• _Input data_
◆ ◆ ◆

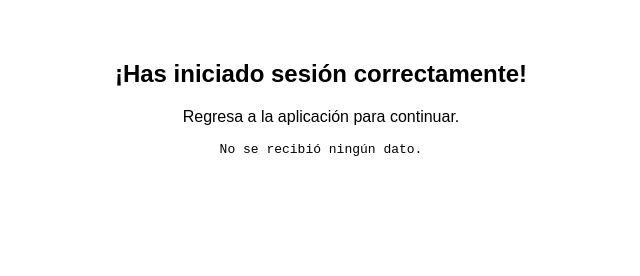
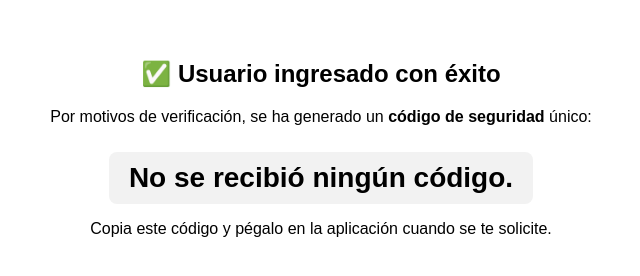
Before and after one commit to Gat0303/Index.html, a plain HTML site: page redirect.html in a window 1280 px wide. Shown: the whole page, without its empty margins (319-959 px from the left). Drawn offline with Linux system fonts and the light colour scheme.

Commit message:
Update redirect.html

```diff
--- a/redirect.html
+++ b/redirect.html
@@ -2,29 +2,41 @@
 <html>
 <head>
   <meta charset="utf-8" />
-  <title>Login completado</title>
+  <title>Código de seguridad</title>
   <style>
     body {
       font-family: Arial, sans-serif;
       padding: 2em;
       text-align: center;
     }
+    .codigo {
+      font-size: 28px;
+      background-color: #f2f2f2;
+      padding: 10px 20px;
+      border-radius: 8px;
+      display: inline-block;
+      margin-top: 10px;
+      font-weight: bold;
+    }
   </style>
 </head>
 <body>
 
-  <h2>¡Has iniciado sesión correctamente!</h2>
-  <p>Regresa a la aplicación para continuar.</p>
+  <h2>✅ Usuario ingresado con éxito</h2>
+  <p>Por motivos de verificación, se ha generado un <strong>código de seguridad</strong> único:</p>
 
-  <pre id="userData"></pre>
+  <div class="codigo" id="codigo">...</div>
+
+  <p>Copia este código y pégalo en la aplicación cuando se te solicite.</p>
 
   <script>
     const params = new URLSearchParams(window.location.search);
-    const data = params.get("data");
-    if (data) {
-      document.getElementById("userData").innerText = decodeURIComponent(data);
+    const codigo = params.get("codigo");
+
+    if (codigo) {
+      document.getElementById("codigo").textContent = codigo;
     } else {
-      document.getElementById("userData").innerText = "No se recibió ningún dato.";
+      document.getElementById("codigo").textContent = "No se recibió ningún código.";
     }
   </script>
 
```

◆ ◆ ◆

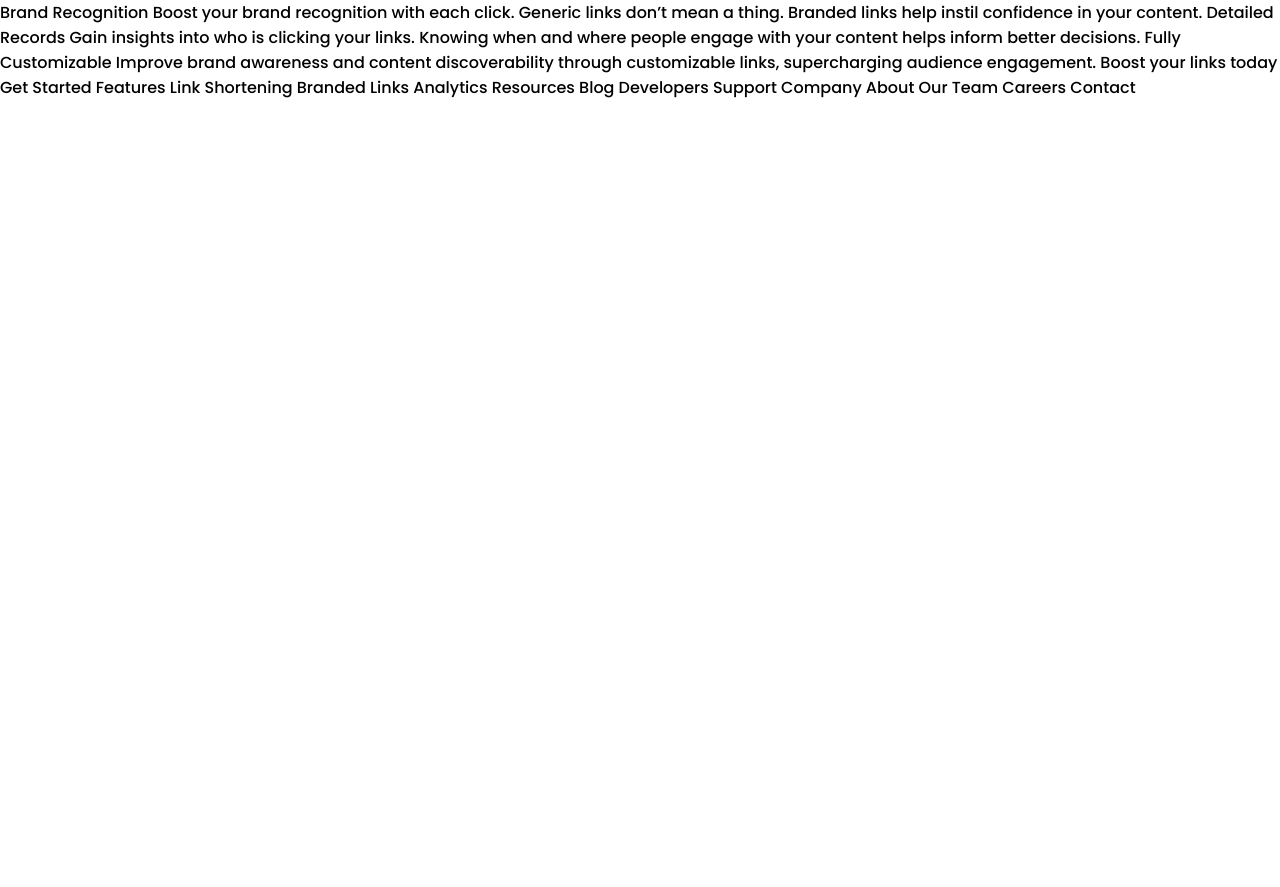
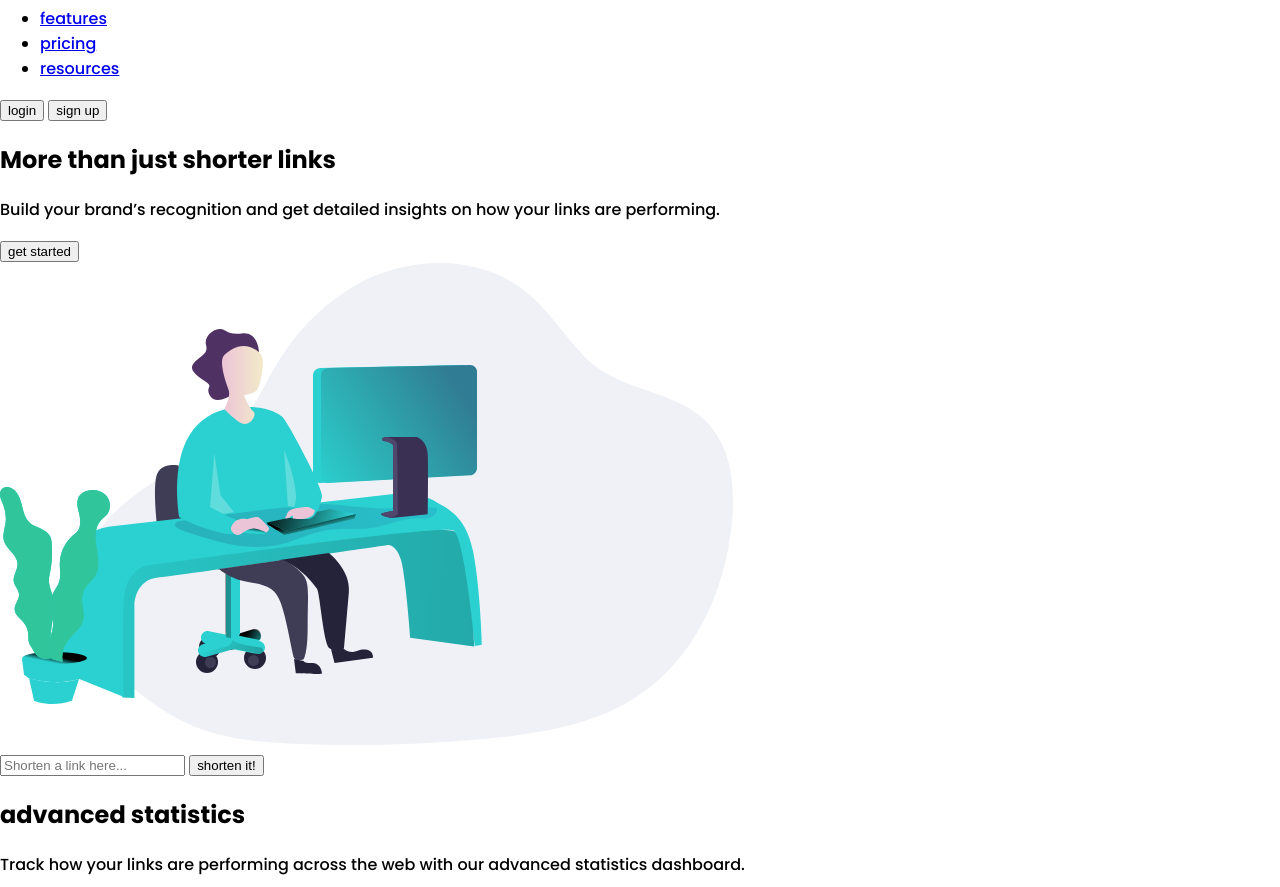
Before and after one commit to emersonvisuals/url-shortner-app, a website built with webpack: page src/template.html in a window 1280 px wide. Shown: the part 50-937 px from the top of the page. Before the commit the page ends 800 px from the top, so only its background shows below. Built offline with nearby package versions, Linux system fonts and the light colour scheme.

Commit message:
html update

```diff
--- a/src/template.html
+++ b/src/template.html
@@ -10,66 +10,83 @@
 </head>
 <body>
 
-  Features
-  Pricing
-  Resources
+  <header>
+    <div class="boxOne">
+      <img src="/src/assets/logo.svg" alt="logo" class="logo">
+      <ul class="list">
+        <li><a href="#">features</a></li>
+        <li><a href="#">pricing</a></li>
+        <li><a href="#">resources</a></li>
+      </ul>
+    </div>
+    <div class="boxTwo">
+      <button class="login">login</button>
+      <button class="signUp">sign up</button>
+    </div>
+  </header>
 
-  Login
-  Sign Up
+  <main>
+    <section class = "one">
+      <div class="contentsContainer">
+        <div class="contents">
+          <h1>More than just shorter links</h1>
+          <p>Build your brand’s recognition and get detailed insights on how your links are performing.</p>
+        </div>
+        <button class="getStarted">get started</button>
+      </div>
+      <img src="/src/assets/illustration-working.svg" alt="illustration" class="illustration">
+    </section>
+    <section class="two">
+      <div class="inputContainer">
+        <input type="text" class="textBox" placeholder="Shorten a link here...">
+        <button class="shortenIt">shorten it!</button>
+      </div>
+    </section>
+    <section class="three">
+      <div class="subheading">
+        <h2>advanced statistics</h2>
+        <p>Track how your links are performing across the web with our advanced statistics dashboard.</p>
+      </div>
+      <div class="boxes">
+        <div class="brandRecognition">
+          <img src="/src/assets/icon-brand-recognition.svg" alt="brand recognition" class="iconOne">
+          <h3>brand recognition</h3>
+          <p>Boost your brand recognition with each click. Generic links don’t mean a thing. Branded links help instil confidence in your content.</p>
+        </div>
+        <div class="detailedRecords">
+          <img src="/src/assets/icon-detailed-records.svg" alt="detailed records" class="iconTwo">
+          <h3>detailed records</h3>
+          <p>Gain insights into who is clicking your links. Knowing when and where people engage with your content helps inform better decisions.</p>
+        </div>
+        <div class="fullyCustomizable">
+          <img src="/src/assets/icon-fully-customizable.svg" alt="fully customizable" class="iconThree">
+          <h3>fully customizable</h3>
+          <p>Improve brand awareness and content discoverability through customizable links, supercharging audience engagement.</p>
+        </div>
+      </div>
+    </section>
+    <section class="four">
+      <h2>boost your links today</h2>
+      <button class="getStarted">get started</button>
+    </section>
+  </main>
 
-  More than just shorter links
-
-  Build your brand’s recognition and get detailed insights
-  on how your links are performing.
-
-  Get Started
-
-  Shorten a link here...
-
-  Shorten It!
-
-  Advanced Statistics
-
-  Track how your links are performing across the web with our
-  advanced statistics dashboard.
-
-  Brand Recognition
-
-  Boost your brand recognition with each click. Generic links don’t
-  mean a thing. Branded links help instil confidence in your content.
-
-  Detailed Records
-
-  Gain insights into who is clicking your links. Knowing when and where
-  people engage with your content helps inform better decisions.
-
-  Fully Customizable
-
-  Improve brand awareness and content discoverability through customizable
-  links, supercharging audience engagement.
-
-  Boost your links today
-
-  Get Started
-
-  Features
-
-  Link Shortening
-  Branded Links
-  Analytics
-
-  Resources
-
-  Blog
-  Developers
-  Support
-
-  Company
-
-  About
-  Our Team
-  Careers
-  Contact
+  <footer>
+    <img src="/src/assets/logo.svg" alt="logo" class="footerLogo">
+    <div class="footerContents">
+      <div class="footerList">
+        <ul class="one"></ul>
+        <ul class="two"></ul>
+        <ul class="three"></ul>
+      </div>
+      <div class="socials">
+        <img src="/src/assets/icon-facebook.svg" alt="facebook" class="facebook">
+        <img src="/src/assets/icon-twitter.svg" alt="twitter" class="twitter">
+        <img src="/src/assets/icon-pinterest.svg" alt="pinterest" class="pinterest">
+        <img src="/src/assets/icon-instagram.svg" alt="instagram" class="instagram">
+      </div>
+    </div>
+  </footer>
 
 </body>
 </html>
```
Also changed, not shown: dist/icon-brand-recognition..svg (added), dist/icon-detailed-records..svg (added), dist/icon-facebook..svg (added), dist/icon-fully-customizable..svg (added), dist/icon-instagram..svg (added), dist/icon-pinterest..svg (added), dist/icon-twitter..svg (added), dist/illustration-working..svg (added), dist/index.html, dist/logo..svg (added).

◆ ◆ ◆

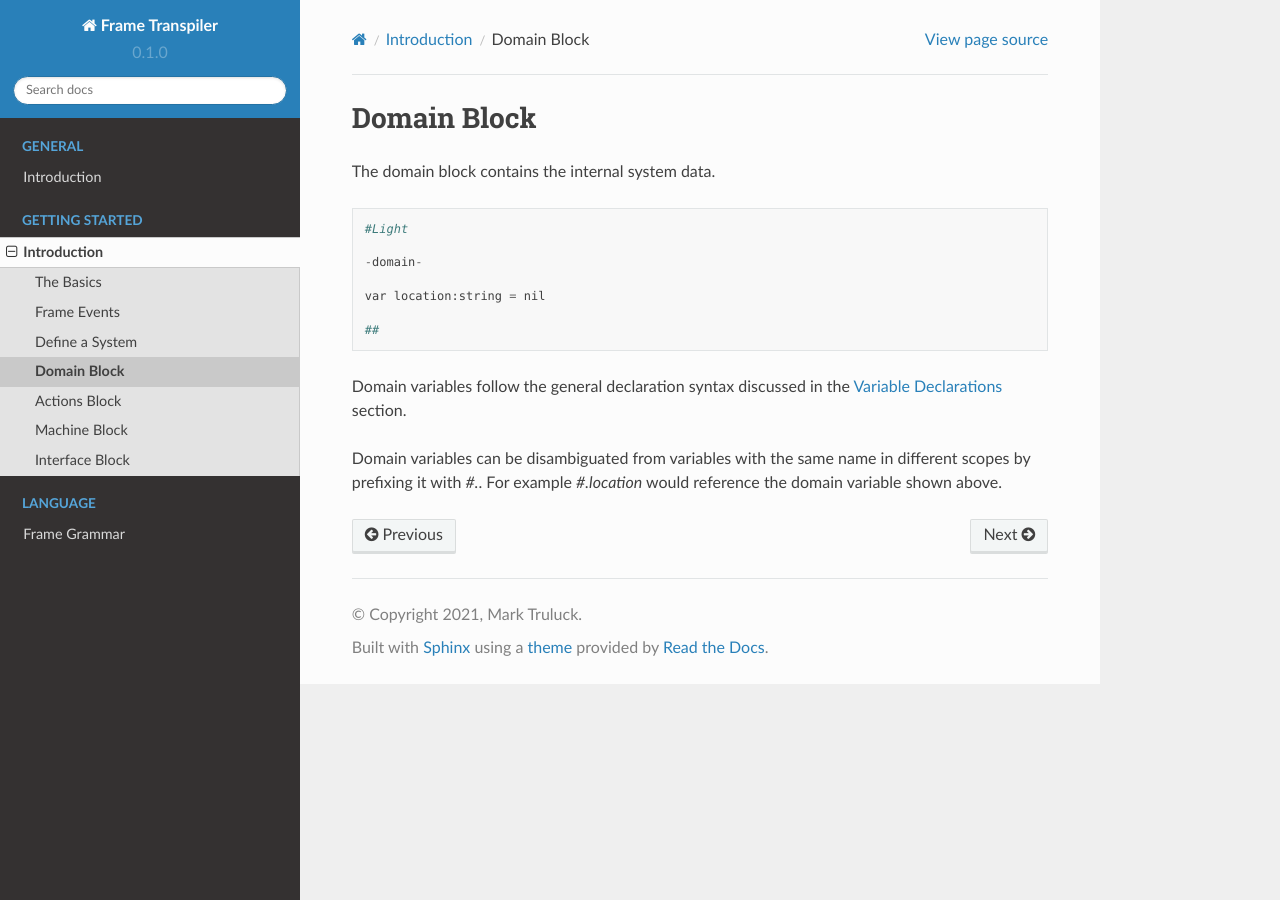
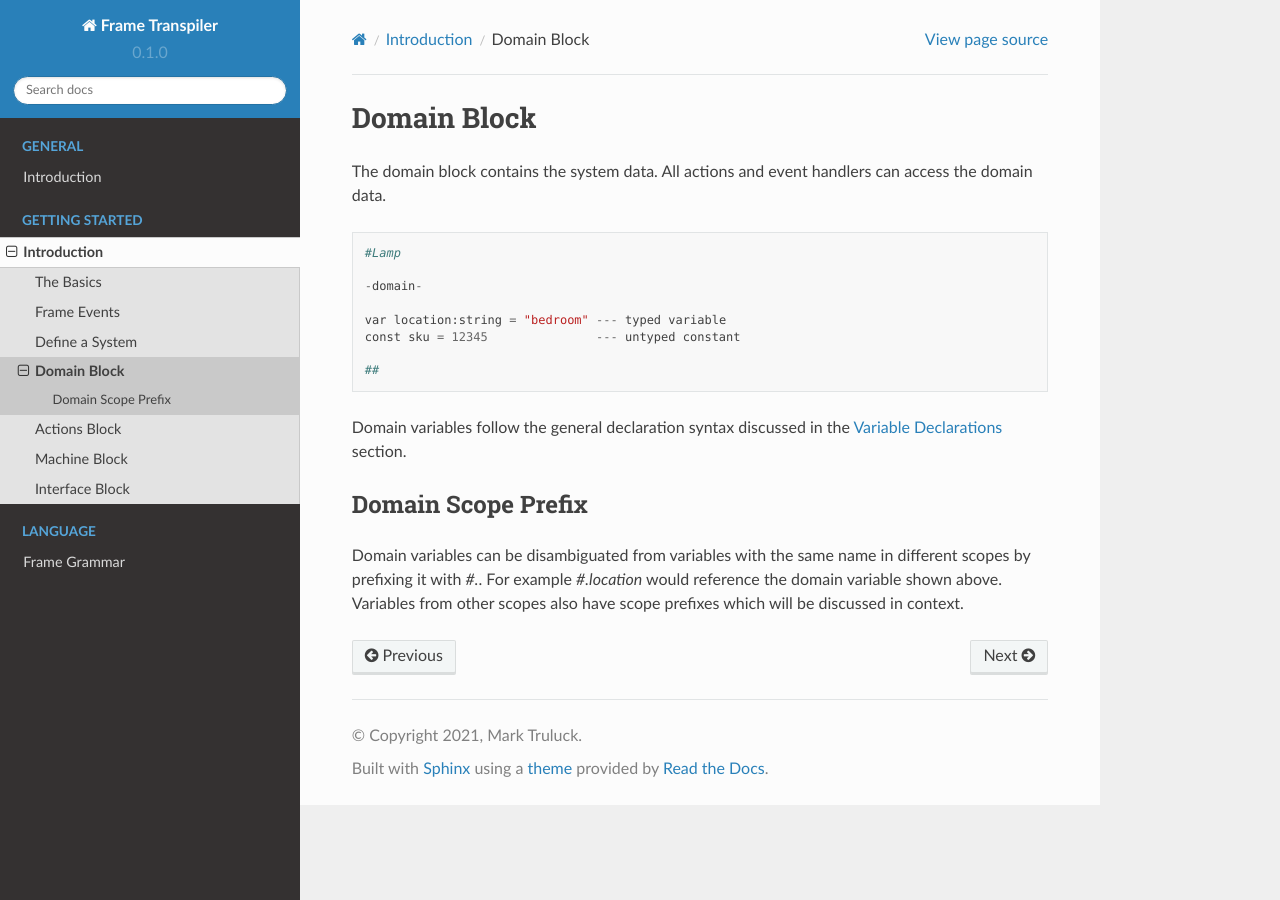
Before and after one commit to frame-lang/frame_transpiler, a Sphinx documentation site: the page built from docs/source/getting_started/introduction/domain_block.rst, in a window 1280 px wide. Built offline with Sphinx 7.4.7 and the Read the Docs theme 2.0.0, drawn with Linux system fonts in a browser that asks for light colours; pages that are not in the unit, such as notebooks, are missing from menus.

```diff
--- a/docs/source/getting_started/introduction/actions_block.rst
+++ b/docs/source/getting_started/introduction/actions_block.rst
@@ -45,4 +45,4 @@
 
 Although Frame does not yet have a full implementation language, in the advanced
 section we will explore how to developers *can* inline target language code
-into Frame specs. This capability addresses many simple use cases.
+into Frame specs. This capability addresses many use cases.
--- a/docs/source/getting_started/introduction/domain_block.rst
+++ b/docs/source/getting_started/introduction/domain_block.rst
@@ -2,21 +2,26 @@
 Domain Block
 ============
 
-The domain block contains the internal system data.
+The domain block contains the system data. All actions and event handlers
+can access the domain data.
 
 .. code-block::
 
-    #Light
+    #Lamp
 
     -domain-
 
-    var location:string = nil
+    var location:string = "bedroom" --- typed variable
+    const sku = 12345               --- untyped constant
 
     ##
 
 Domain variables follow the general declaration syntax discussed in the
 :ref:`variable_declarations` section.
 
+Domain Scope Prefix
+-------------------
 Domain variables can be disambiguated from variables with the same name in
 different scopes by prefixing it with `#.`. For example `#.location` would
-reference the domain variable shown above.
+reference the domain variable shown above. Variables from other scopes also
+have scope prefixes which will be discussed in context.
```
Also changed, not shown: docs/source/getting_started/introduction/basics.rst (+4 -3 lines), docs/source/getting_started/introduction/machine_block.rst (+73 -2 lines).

◆ ◆ ◆

• _Problem statement_
Look through the records above and please copy every line in which the string "icon" occurs.

• _Solution for this task_
+          <img src="/src/assets/icon-brand-recognition.svg" alt="brand recognition" class="iconOne">
+          <img src="/src/assets/icon-detailed-records.svg" alt="detailed records" class="iconTwo">
+          <img src="/src/assets/icon-fully-customizable.svg" alt="fully customizable" class="iconThree">
+        <img src="/src/assets/icon-facebook.svg" alt="facebook" class="facebook">
+        <img src="/src/assets/icon-twitter.svg" alt="twitter" class="twitter">
+        <img src="/src/assets/icon-pinterest.svg" alt="pinterest" class="pinterest">
+        <img src="/src/assets/icon-instagram.svg" alt="instagram" class="instagram">
Also changed, not shown: dist/icon-brand-recognition..svg (added), dist/icon-detailed-records..svg (added), dist/icon-facebook..svg (added), dist/icon-fully-customizable..svg (added), dist/icon-instagram..svg (added), dist/icon-pinterest..svg (added), dist/icon-twitter..svg (added), dist/illustration-working..svg (added), dist/index.html, dist/logo..svg (added).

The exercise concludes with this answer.